When the U.S. tied the score at 2-2 against
Slovenia on Friday night, there was a loud cheer
from Serbs watching in Belgrade cafes.
"We would rather play the Americans than
the Slovenes in the next round," said Marko
Jovanovic. "It would be a sweet revenge for
what the Americans did to us in the bombing."
Next door in Croatia, the question of who to
cheer for is complicated. The soccer-crazy
country's own team failed to make the World Cup,
while teams from neighboring Serbia and Slovenia
did qualify resulting in a jealously-tinged
On one hand, there's long history on conflict
with the Serbs and a recent history of resentment
toward Slovenia.

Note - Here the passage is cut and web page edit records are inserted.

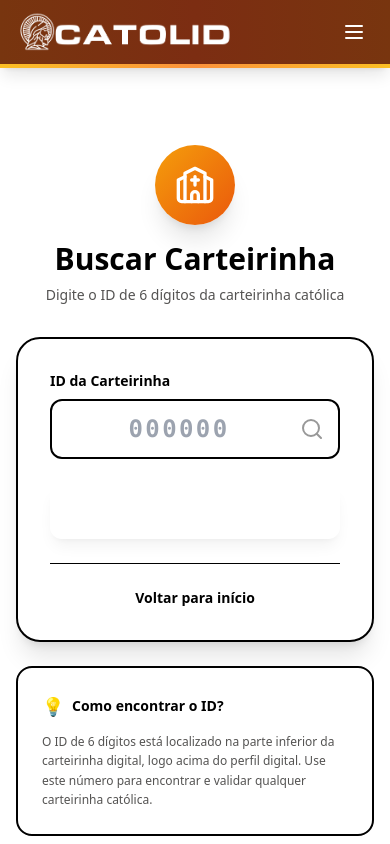
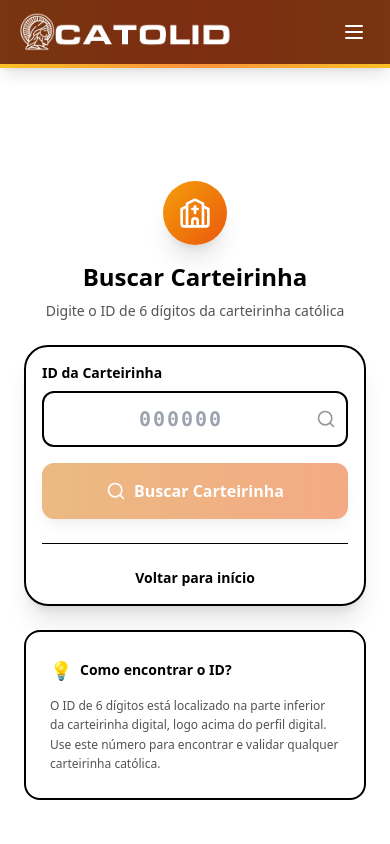
Before and after one commit to guthierres/meu-perfil-catolico, a React (Vite) app: page /search in a window 390 px wide. Shown: the top 844 px of the page. Built offline with nearby package versions, Linux system fonts and the light colour scheme.

Commit message:
Add files via upload

```diff
--- a/src/components/ProfileDisplay.tsx
+++ b/src/components/ProfileDisplay.tsx
@@ -387,7 +387,7 @@ export function ProfileDisplay({ onEdit }: ProfileDisplayProps) {
                     <div className="p-2 rounded-xl bg-gradient-to-br from-secondary/20 to-secondary/10">
                       <Music className="w-6 h-6" style={{ color: profile.secondary_color }} />
                     </div>
-                    <h3 className="text-xl font-bold text-foreground">Músicas</h3>
+                    <h3 className="text-xl font-bold text-foreground">Músicas Favoritas</h3>
                   </div>
                   <div className="space-y-6">
                     {profile.music_embeds.map((embed, index) => (
--- a/src/components/ProfileEditor.tsx
+++ b/src/components/ProfileEditor.tsx
@@ -64,6 +64,14 @@ export function ProfileEditor({ onSave, onCancel }: ProfileEditorProps) {
     if (data) {
       setProfile(data);
       setSlugAvailable(true);
+    } else {
+      const googlePhotoUrl = user.user_metadata?.avatar_url || user.user_metadata?.picture;
+      if (googlePhotoUrl) {
+        setProfile(prev => ({
+          ...prev,
+          profile_image_url: googlePhotoUrl
+        }));
+      }
     }
   };
 
--- a/src/components/PublicProfile.tsx
+++ b/src/components/PublicProfile.tsx
@@ -380,7 +380,7 @@ export function PublicProfile({ slug }: PublicProfileProps) {
                     <div className="p-2 rounded-xl" style={{ backgroundColor: `${profile.secondary_color}20` }}>
                       <Music className="w-6 h-6" style={{ color: profile.secondary_color }} />
                     </div>
-                    <h3 className="text-xl font-bold text-gray-800">Músicas</h3>
+                    <h3 className="text-xl font-bold text-gray-800">Músicas Favoritas</h3>
                   </div>
                   <div className="space-y-6">
                     {profile.music_embeds.map((embed, index) => (
--- a/src/pages/LoginPage.tsx
+++ b/src/pages/LoginPage.tsx
@@ -1,4 +1,4 @@
-import { useState } from 'react';
+import { useState, useEffect } from 'react';
 import { useNavigate } from 'react-router-dom';
 import { useAuth } from '../contexts/AuthContext';
 import { Mail, Lock, Loader2, ArrowLeft } from 'lucide-react';
@@ -11,7 +11,13 @@ export function LoginPage() {
   const [password, setPassword] = useState('');
   const [error, setError] = useState('');
   const [loading, setLoading] = useState(false);
-  const { signIn, signInWithGoogle } = useAuth();
+  const { signIn, signInWithGoogle, user } = useAuth();
+
+  useEffect(() => {
+    if (user) {
+      navigate('/perfil');
+    }
+  }, [user, navigate]);
 
   const handleSubmit = async (e: React.FormEvent) => {
     e.preventDefault();
--- a/src/pages/SearchCard.tsx
+++ b/src/pages/SearchCard.tsx
@@ -68,25 +68,25 @@ export default function SearchCard() {
           background: 'linear-gradient(135deg, hsl(var(--sacred-gold) / 0.08) 0%, hsl(var(--sacred-amber) / 0.12) 50%, hsl(var(--sacred-gold) / 0.08) 100%)',
         }}
       >
-      <div className="w-full max-w-md">
-        <div className="text-center mb-8">
-          <div className="inline-flex items-center justify-center w-20 h-20 rounded-full bg-gradient-to-br from-amber-500 to-orange-600 shadow-xl mb-4">
-            <Church className="w-10 h-10 text-white" strokeWidth={2} />
+      <div className="w-full max-w-md px-2 sm:px-0">
+        <div className="text-center mb-6 sm:mb-8">
+          <div className="inline-flex items-center justify-center w-16 h-16 sm:w-20 sm:h-20 rounded-full bg-gradient-to-br from-amber-500 to-orange-600 shadow-xl mb-4">
+            <Church className="w-8 h-8 sm:w-10 sm:h-10 text-white" strokeWidth={2} />
           </div>
-          <h1 className="text-3xl font-bold mb-2" style={{ color: 'hsl(var(--sacred-brown))' }}>
+          <h1 className="text-2xl sm:text-3xl font-bold mb-2 px-4" style={{ color: 'hsl(var(--sacred-brown))' }}>
             Buscar Carteirinha
           </h1>
-          <p className="text-sm" style={{ color: 'hsl(var(--foreground) / 0.7)' }}>
+          <p className="text-sm px-4" style={{ color: 'hsl(var(--foreground) / 0.7)' }}>
             Digite o ID de 6 dígitos da carteirinha católica
           </p>
         </div>
 
-        <div className="rounded-3xl p-8 border-2 shadow-xl bg-white"
+        <div className="rounded-3xl p-4 sm:p-6 md:p-8 border-2 shadow-xl bg-white"
           style={{
             borderColor: 'hsl(var(--sacred-gold) / 0.3)'
           }}
         >
-          <form onSubmit={handleSearch} className="space-y-6">
+          <form onSubmit={handleSearch} className="space-y-4 sm:space-y-6">
             <div>
               <label htmlFor="cardId" className="block text-sm font-semibold mb-2"
                 style={{ color: 'hsl(var(--sacred-brown))' }}
@@ -105,14 +105,14 @@ export default function SearchCard() {
                   }}
                   placeholder="000000"
                   maxLength={6}
-                  className="w-full px-4 py-3 pr-12 text-2xl font-mono font-bold text-center rounded-xl border-2 focus:outline-none focus:ring-2 focus:ring-amber-500 tracking-widest"
+                  className="w-full px-3 sm:px-4 py-3 pr-10 sm:pr-12 text-xl sm:text-2xl font-mono font-bold text-center rounded-xl border-2 focus:outline-none focus:ring-2 focus:ring-amber-500 tracking-widest"
                   style={{
                     borderColor: error ? '#ef4444' : 'hsl(var(--sacred-gold) / 0.3)',
                     color: 'hsl(var(--sacred-brown))'
                   }}
                   disabled={loading}
                 />
-                <Search className="absolute right-4 top-1/2 -translate-y-1/2 w-6 h-6 opacity-40"
+                <Search className="absolute right-3 sm:right-4 top-1/2 -translate-y-1/2 w-5 h-5 sm:w-6 sm:h-6 opacity-40"
                   style={{ color: 'hsl(var(--sacred-brown))' }}
                 />
               </div>
@@ -127,10 +127,7 @@ export default function SearchCard() {
             <button
               type="submit"
               disabled={loading || cardId.length !== 6}
-              className="w-full flex items-center justify-center gap-2 px-6 py-4 rounded-xl shadow-lg hover:shadow-xl transition-all text-base font-bold text-white disabled:opacity-50 disabled:cursor-not-allowed hover:scale-105 transform duration-200 active:scale-95"
-              style={{
-                background: 'linear-gradient(135deg, hsl(var(--sacred-gold)) 0%, hsl(var(--sacred-amber)) 100%)'
-              }}
+              className="w-full flex items-center justify-center gap-2 px-6 py-4 rounded-xl shadow-lg hover:shadow-xl transition-all text-base font-bold text-white disabled:opacity-50 disabled:cursor-not-allowed hover:scale-105 transform duration-200 active:scale-95 bg-gradient-to-r from-amber-600 to-orange-600 hover:from-amber-700 hover:to-orange-700"
             >
               {loading ? (
                 <>
--- a/src/pages/SignUpPage.tsx
+++ b/src/pages/SignUpPage.tsx
@@ -1,4 +1,4 @@
-import { useState } from 'react';
+import { useState, useEffect } from 'react';
 import { useNavigate } from 'react-router-dom';
 import { useAuth } from '../contexts/AuthContext';
 import { Mail, Lock, Loader2, ArrowLeft, CheckCircle } from 'lucide-react';
@@ -12,7 +12,13 @@ export function SignUpPage() {
   const [error, setError] = useState('');
   const [loading, setLoading] = useState(false);
   const [showEmailVerification, setShowEmailVerification] = useState(false);
-  const { signUp, signInWithGoogle } = useAuth();
+  const { signUp, signInWithGoogle, user } = useAuth();
+
+  useEffect(() => {
+    if (user) {
+      navigate('/perfil');
+    }
+  }, [user, navigate]);
 
   const handleSubmit = async (e: React.FormEvent) => {
     e.preventDefault();
```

On the other, there's a vestige
of regional solidarity with neighbors that, like
Croatia, used to be part of Yugoslavia.
Vesna Mijic of Zagreb compared it to the annual
Eurovision song contest which has an entry
from each European nation.
"You vote for your neighbors because
nobody else will," Mijic said.
The World Cup is a conundrum in China, the
world's most populous nation. Millions of
soccer-crazy fans are following live telecasts,
but there's a bit of detachment because of the
lowly status of the Chinese national team.
China has only played in one World Cup in
2002, when it crashed out without scoring a goal.
Since then, it hasn't come close to qualifying,
while three of its neighbors North Korea,
South Korea and Japan made the field this year
and are drawing at least lukewarm support from
"As an Asian, I am so happy to see our
countries doing better and better on the world
stage," Wang Wen, president of the Beijing
Soccer Fans Association, told the People's Daily.
"Obviously, China has been left far behind
... I'm afraid we won't be able to cheer for our
own team at the World Cup in the near
Across Africa, which has six teams in the World
Cup, there's widespread solidarity due in part
to pride that the continent is hosting the
tournament for the first time.
In Uganda, though, there's been an unexpected
hitch some parents have prevented their
children from watching matches on TV when Cameroon
competes because the name of one of its players,
Emana, is a sexually explicit obscenity in Luganda,
one of Uganda's main languages.
"I would rather miss watching the match
than being embarrassed before my children,"
said 57-year-old Aziz Kato.
In South Africa itself, where fans are steeling
themselves for their beloved team's ouster, it was
Soccer Sunday at the Cathedral of the Sacred Heart
"The hype around Bafana Bafana set us up
for disappointment," said the Rev. Victor
Phalana, urging his parishioners to relax and
savor the excitement of being World Cup hosts.
"We must enjoy it while it lasts."
Contributing to this report were Associated
Press writers Nirmala George in New Delhi; Julhas
Alam in Dhaka, Bangladesh; Godfrey Olukya in
Kampala, Uganda; Dusan Stojanovic in Belgrade,
Serbia; Jonathan M. Katz in Port-au-Prince, Haiti;
Christopher Bodeen in Beijing; Snjezana Vukic in